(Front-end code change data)
▼
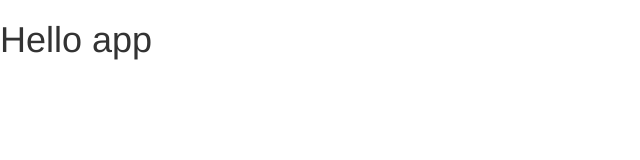
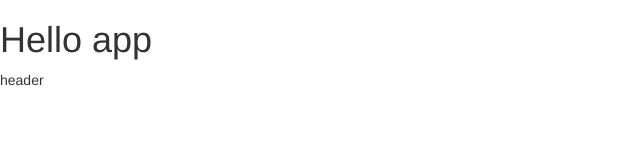
Before and after one commit to MarkoCvrljak/Contact-Book-App, an Angular app: page / in a window 1280 px wide. Shown: the top 160 px of the page, without its empty margins (0-640 px from the left). Built offline with nearby package versions, Linux system fonts and the light colour scheme.

Commit message:
creating header component

```diff
--- a/src/app/app.component.html
+++ b/src/app/app.component.html
@@ -1 +1,2 @@
 <h1>Hello {{title}}</h1>
+<app-header></app-header>
--- a/src/app/app.module.ts
+++ b/src/app/app.module.ts
@@ -3,11 +3,13 @@
 
 
 import { AppComponent } from './app.component';
+import { HeaderComponent } from './header/header.component';
 
 
 @NgModule({
   declarations: [
-    AppComponent
+    AppComponent,
+    HeaderComponent
   ],
   imports: [
     BrowserModule
--- /dev/null
+++ b/src/app/header/header.component.html
@@ -0,0 +1 @@
+<p>{{title}}</p>
--- /dev/null
+++ b/src/app/header/header.component.ts
@@ -0,0 +1,10 @@
+import { Component } from '@angular/core';
+
+@Component({
+  selector: 'app-header',
+  templateUrl: './header.component.html',
+
+})
+export class HeaderComponent {
+  title = 'header';
+}
```
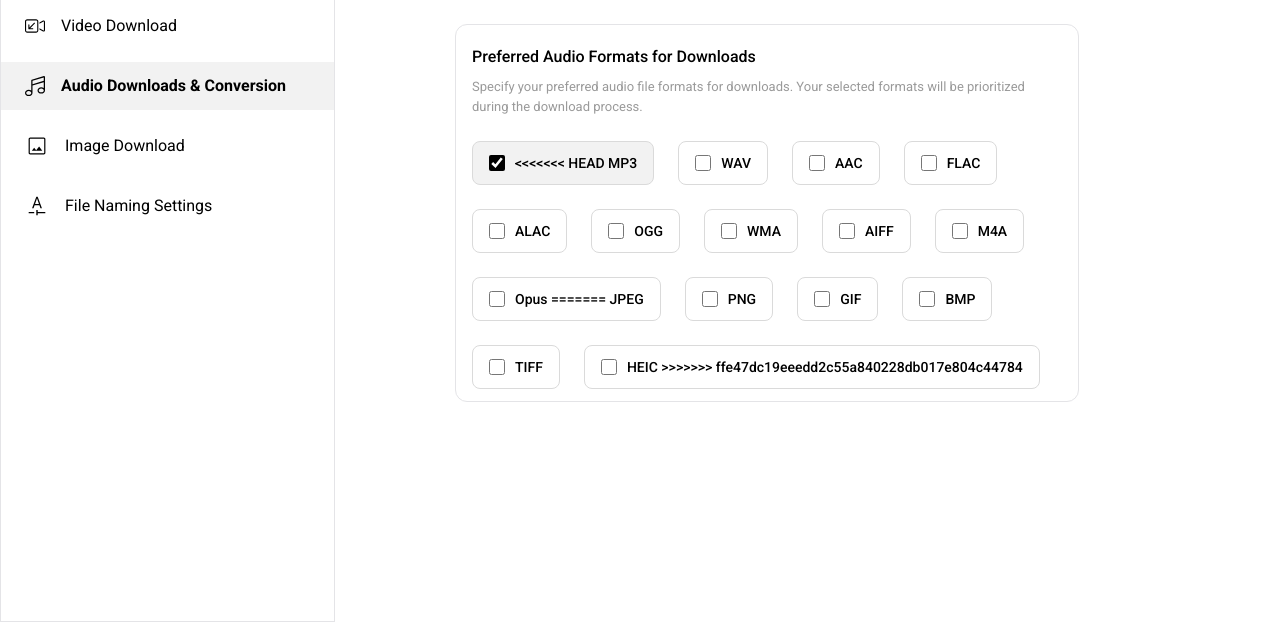
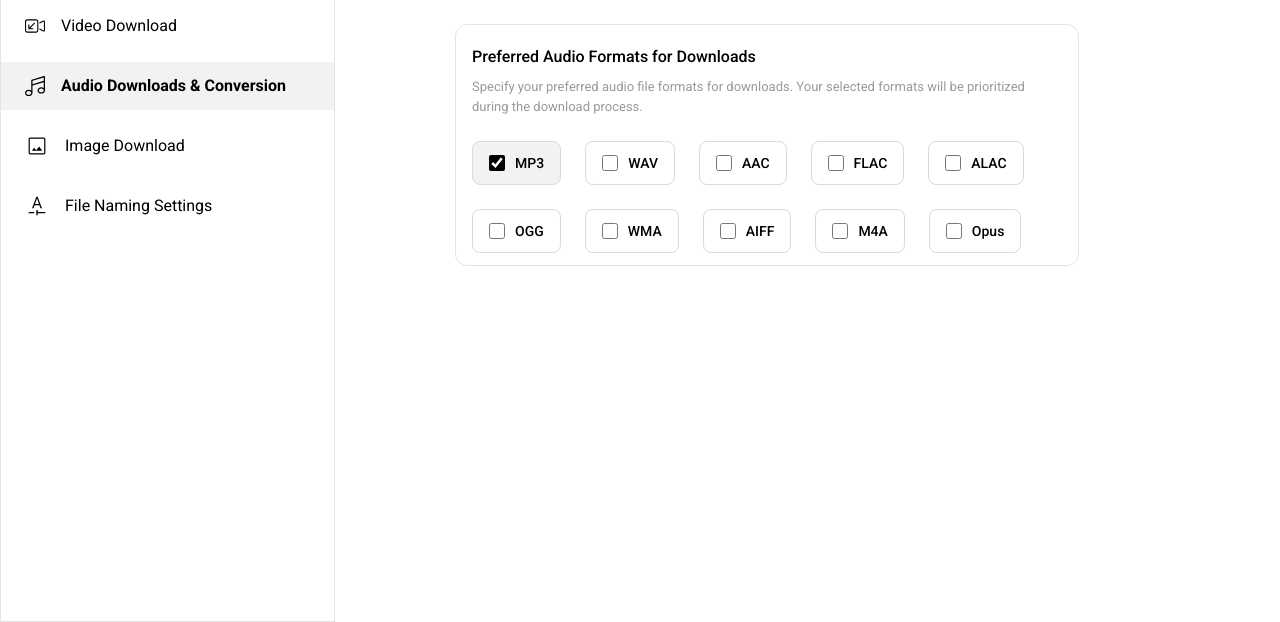
Before and after one commit to Betterlogic-Ali-Hassan/royal-download, a plain HTML site: page audioDownload.html in a window 1280 px wide. Shown: the part 178-800 px from the top of the page. Drawn offline with Linux system fonts and the light colour scheme.

Commit message:
Change The Checkboxes

```diff
--- a/audioDownload.html
+++ b/audioDownload.html
@@ -34,7 +34,6 @@
                 <div class="checkboxs">
                   <label class="checkbox checkbox-label checked">
                     <input type="checkbox" name="JPEG" id="JPEG" checked />
-<<<<<<< HEAD
                     MP3
                   </label>
                   <label class="checkbox checkbox-label">
@@ -72,29 +71,6 @@
                   <label class="checkbox checkbox-label">
                     <input type="checkbox" name="HEIC" id="HEIC" />
                     Opus
-=======
-                    JPEG
-                  </label>
-                  <label class="checkbox checkbox-label">
-                    <input type="checkbox" name="PNG" id="PNG" />
-                    PNG
-                  </label>
-                  <label class="checkbox checkbox-label">
-                    <input type="checkbox" name="GIF" id="GIF" />
-                    GIF
-                  </label>
-                  <label class="checkbox checkbox-label">
-                    <input type="checkbox" name="BMP" id="BMP" />
-                    BMP
-                  </label>
-                  <label class="checkbox checkbox-label">
-                    <input type="checkbox" name="TIFF" id="TIFF" />
-                    TIFF
-                  </label>
-                  <label class="checkbox checkbox-label">
-                    <input type="checkbox" name="HEIC" id="HEIC" />
-                    HEIC
->>>>>>> ffe47dc19eeedd2c55a840228db017e804c44784
                   </label>
                 </div>
               </div>
```
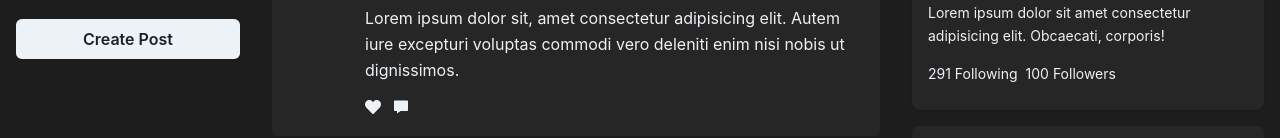
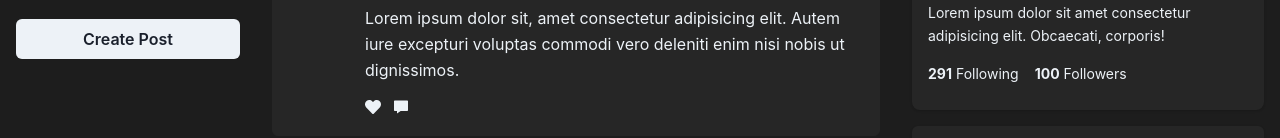
Before and after one commit to azrayaal/spaces_frontend, a React (Vite) app: page / in a window 1280 px wide. Shown: the part 200-338 px from the top of the page. Built offline with nearby package versions, Linux system fonts and the light colour scheme.

Commit message:
update my profile

```diff
--- a/src/pages/home/profileNsuggest/index.tsx
+++ b/src/pages/home/profileNsuggest/index.tsx
@@ -68,13 +68,25 @@ export default function ProfileNSuggest() {
             <Box>
               <Flex>
                 <Box>
-                  <Text fontSize="sm" py={2}>
-                    291 Following
-                  </Text>
+                  <Flex>
+                    <Text fontSize="sm" py={2} as="b">
+                      291
+                    </Text>
+                    <Text fontSize="sm" py={2} pl={1}>
+                      Following
+                    </Text>
+                  </Flex>
                 </Box>
-                <Text fontSize="sm" py={2} mx={2}>
-                  100 Followers
-                </Text>
+                <Box>
+                  <Flex pl={4}>
+                    <Text fontSize="sm" py={2} as="b">
+                      100
+                    </Text>
+                    <Text fontSize="sm" py={2} pl={1}>
+                      Followers
+                    </Text>
+                  </Flex>
+                </Box>
               </Flex>
             </Box>
           </Box>
```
▲
THE PROBLEM
Write down all the entries exactly, but not the pictures they hold.

TASK RESPONSE
Before and after one commit to MarkoCvrljak/Contact-Book-App, an Angular app: page / in a window 1280 px wide. Shown: the top 160 px of the page, without its empty margins (0-640 px from the left). Built offline with nearby package versions, Linux system fonts and the light colour scheme.

Commit message:
creating header component

```diff
--- a/src/app/app.component.html
+++ b/src/app/app.component.html
@@ -1 +1,2 @@
 <h1>Hello {{title}}</h1>
+<app-header></app-header>
--- a/src/app/app.module.ts
+++ b/src/app/app.module.ts
@@ -3,11 +3,13 @@
 
 
 import { AppComponent } from './app.component';
+import { HeaderComponent } from './header/header.component';
 
 
 @NgModule({
   declarations: [
-    AppComponent
+    AppComponent,
+    HeaderComponent
   ],
   imports: [
     BrowserModule
--- /dev/null
+++ b/src/app/header/header.component.html
@@ -0,0 +1 @@
+<p>{{title}}</p>
--- /dev/null
+++ b/src/app/header/header.component.ts
@@ -0,0 +1,10 @@
+import { Component } from '@angular/core';
+
+@Component({
+  selector: 'app-header',
+  templateUrl: './header.component.html',
+
+})
+export class HeaderComponent {
+  title = 'header';
+}
```
Before and after one commit to Betterlogic-Ali-Hassan/royal-download, a plain HTML site: page audioDownload.html in a window 1280 px wide. Shown: the part 178-800 px from the top of the page. Drawn offline with Linux system fonts and the light colour scheme.

Commit message:
Change The Checkboxes

```diff
--- a/audioDownload.html
+++ b/audioDownload.html
@@ -34,7 +34,6 @@
                 <div class="checkboxs">
                   <label class="checkbox checkbox-label checked">
                     <input type="checkbox" name="JPEG" id="JPEG" checked />
-<<<<<<< HEAD
                     MP3
                   </label>
                   <label class="checkbox checkbox-label">
@@ -72,29 +71,6 @@
                   <label class="checkbox checkbox-label">
                     <input type="checkbox" name="HEIC" id="HEIC" />
                     Opus
-=======
-                    JPEG
-                  </label>
-                  <label class="checkbox checkbox-label">
-                    <input type="checkbox" name="PNG" id="PNG" />
-                    PNG
-                  </label>
-                  <label class="checkbox checkbox-label">
-                    <input type="checkbox" name="GIF" id="GIF" />
-                    GIF
-                  </label>
-                  <label class="checkbox checkbox-label">
-                    <input type="checkbox" name="BMP" id="BMP" />
-                    BMP
-                  </label>
-                  <label class="checkbox checkbox-label">
-                    <input type="checkbox" name="TIFF" id="TIFF" />
-                    TIFF
-                  </label>
-                  <label class="checkbox checkbox-label">
-                    <input type="checkbox" name="HEIC" id="HEIC" />
-                    HEIC
->>>>>>> ffe47dc19eeedd2c55a840228db017e804c44784
                   </label>
                 </div>
               </div>
```
Before and after one commit to azrayaal/spaces_frontend, a React (Vite) app: page / in a window 1280 px wide. Shown: the part 200-338 px from the top of the page. Built offline with nearby package versions, Linux system fonts and the light colour scheme.

Commit message:
update my profile

```diff
--- a/src/pages/home/profileNsuggest/index.tsx
+++ b/src/pages/home/profileNsuggest/index.tsx
@@ -68,13 +68,25 @@ export default function ProfileNSuggest() {
             <Box>
               <Flex>
                 <Box>
-                  <Text fontSize="sm" py={2}>
-                    291 Following
-                  </Text>
+                  <Flex>
+                    <Text fontSize="sm" py={2} as="b">
+                      291
+                    </Text>
+                    <Text fontSize="sm" py={2} pl={1}>
+                      Following
+                    </Text>
+                  </Flex>
                 </Box>
-                <Text fontSize="sm" py={2} mx={2}>
-                  100 Followers
-                </Text>
+                <Box>
+                  <Flex pl={4}>
+                    <Text fontSize="sm" py={2} as="b">
+                      100
+                    </Text>
+                    <Text fontSize="sm" py={2} pl={1}>
+                      Followers
+                    </Text>
+                  </Flex>
+                </Box>
               </Flex>
             </Box>
           </Box>
```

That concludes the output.